"Casual golfers won't come out and play unless the weather's nice," he said. "You've got fewer golfers, you've got to have fewer workers."
Timing affects attitudes
Minnesota's most cherished season got off to a less-than-ideal start. But is it one for the records? Not necessarily. Statistically, conditions in the Twin Cities haven't been quite as un-Junelike as they seem, said Greg Spoden, a climatologist with the DNR.
We had a couple of record days on opposite ends of the temperature spectrum -- 103 was a record high for June 7, and on June 23, 63 degrees tied the coolest high temperature on record for that day. But total rainfall for the month was only about an inch above the 4-inch norm, nowhere near the soggy 1990 record of 9.82 inches. Despite our feeling that it rained a lot on weekends, only three Saturdays or Sundays in the month had measurable precipitation, Spoden said.
So why did it feel like we were holed up inside watching thundershowers all month? Blame it on Friday.
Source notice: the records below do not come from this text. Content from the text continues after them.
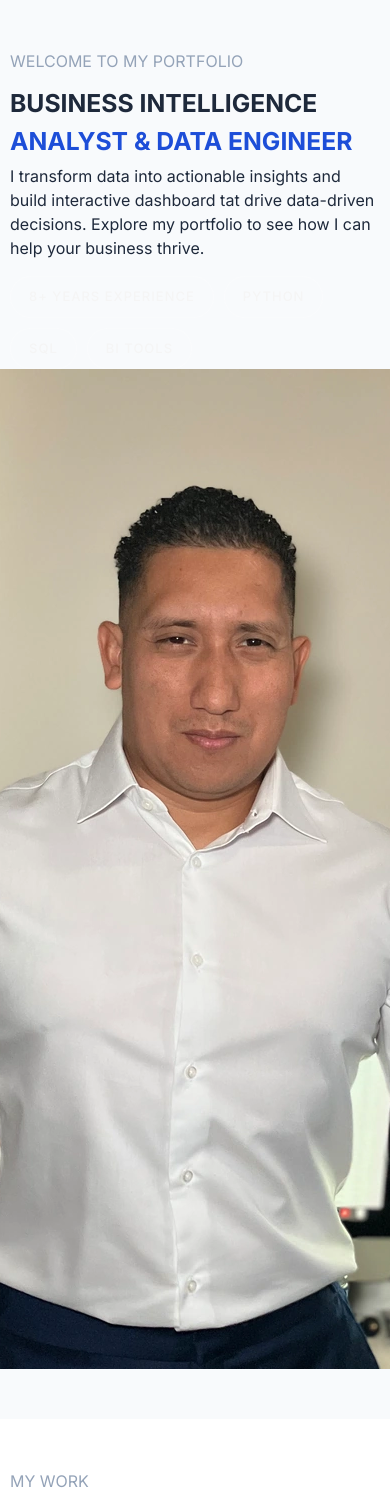
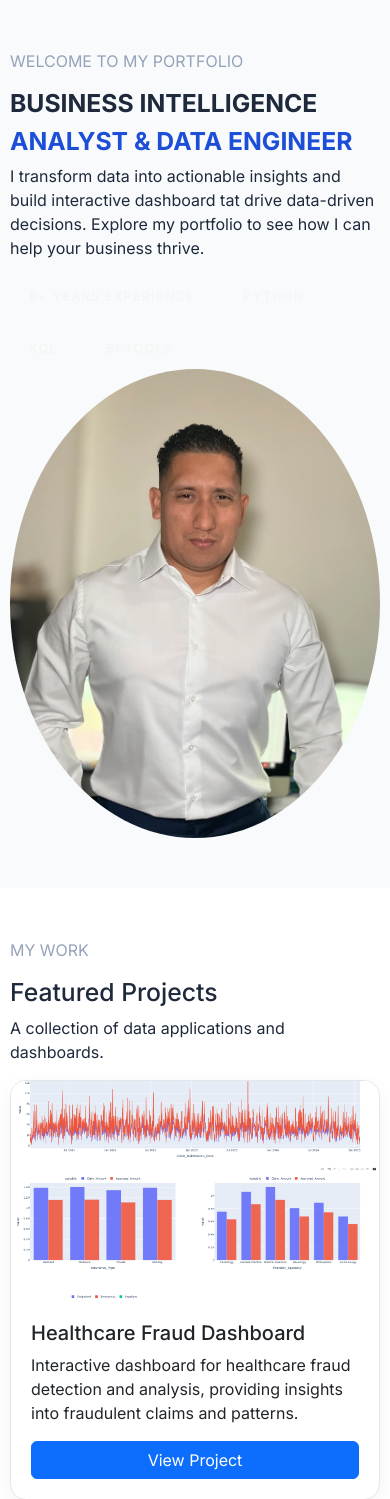
Before and after one commit to kcastaneda1/Building-Ploty-Dashboard-Portfolio, a Flask app: page / in a window 390 px wide; the page is wider, and only the part inside the window is pictured. Shown: the part 91-1590 px from the top of that part. Run offline with Flask 3, Linux system fonts and the light colour scheme.

Commit message:
Update index.html

```diff
--- a/templates/index.html
+++ b/templates/index.html
@@ -20,8 +20,8 @@
                     <span>BI Tools</span>
                 </div>
             </div>
-            <div class="col-md-6 d-flex justify-content-center align-items-center">
-                <img src="{{ url_for('static', filename='images/selfie.webp') }}" alt="Profile Picture" class="hero-profile-image">
+            <div class="col-md-6">
+                <img src="{{ url_for('static', filename='images/selfie.webp') }}" alt="Profile Picture" class="img-fluid rounded-circle">
             </div>
         </div>
     </div>
```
"It rained three of the four Fridays, setting the tone for the weekends," he said. "Minnesotans like to save their sunny days for the weekends, and when it rains then, it really affects their moods. Our perceptions don't always match the data."
Just as winter darkness triggers sadness, gloomy summer days can also make us blue, said Dr. Charles Schultz, head of psychiatry at the University of Minnesota Medical School and an expert in seasonal-affective disorder. "Boy, it was dark and cloudy and rainy," he said.
"It felt almost like fall, and that has an effect on your brain's levels of melatonin and serotonin, and you feel a lack of energy."
For most of us, the feeling is merely psychological, he said: "After one of the snowiest winters ever, we were waiting to get outside, and then were very let-down and frustrated."
Summer? Try sum-brrr
A shivery June led to soft sales of soft-serve and other summertime treats.
At Target Field, beer sales were flat, hot chocolate and coffee up. Those chilly days also lured fewer people to stand in line for ice cream cones and Blizzards, said Michael Keller, chief marketing officer for Dairy Queen International.
"No doubt, sun and heat help sell ice cream," he said. "Our franchisees track hot days and cool days, and everybody is aware that we've had more cool and rainy days these last few months than many of us as Minnesotans can remember."
Still, Keller, a cold-braving triathlete who led an "ice-out plunge" swimming group at Lake Calhoun this year, is looking ahead with optimism to what remains of summer.
"You know, there are five weekends in July."
Kristin Tillotson • 612-673-7046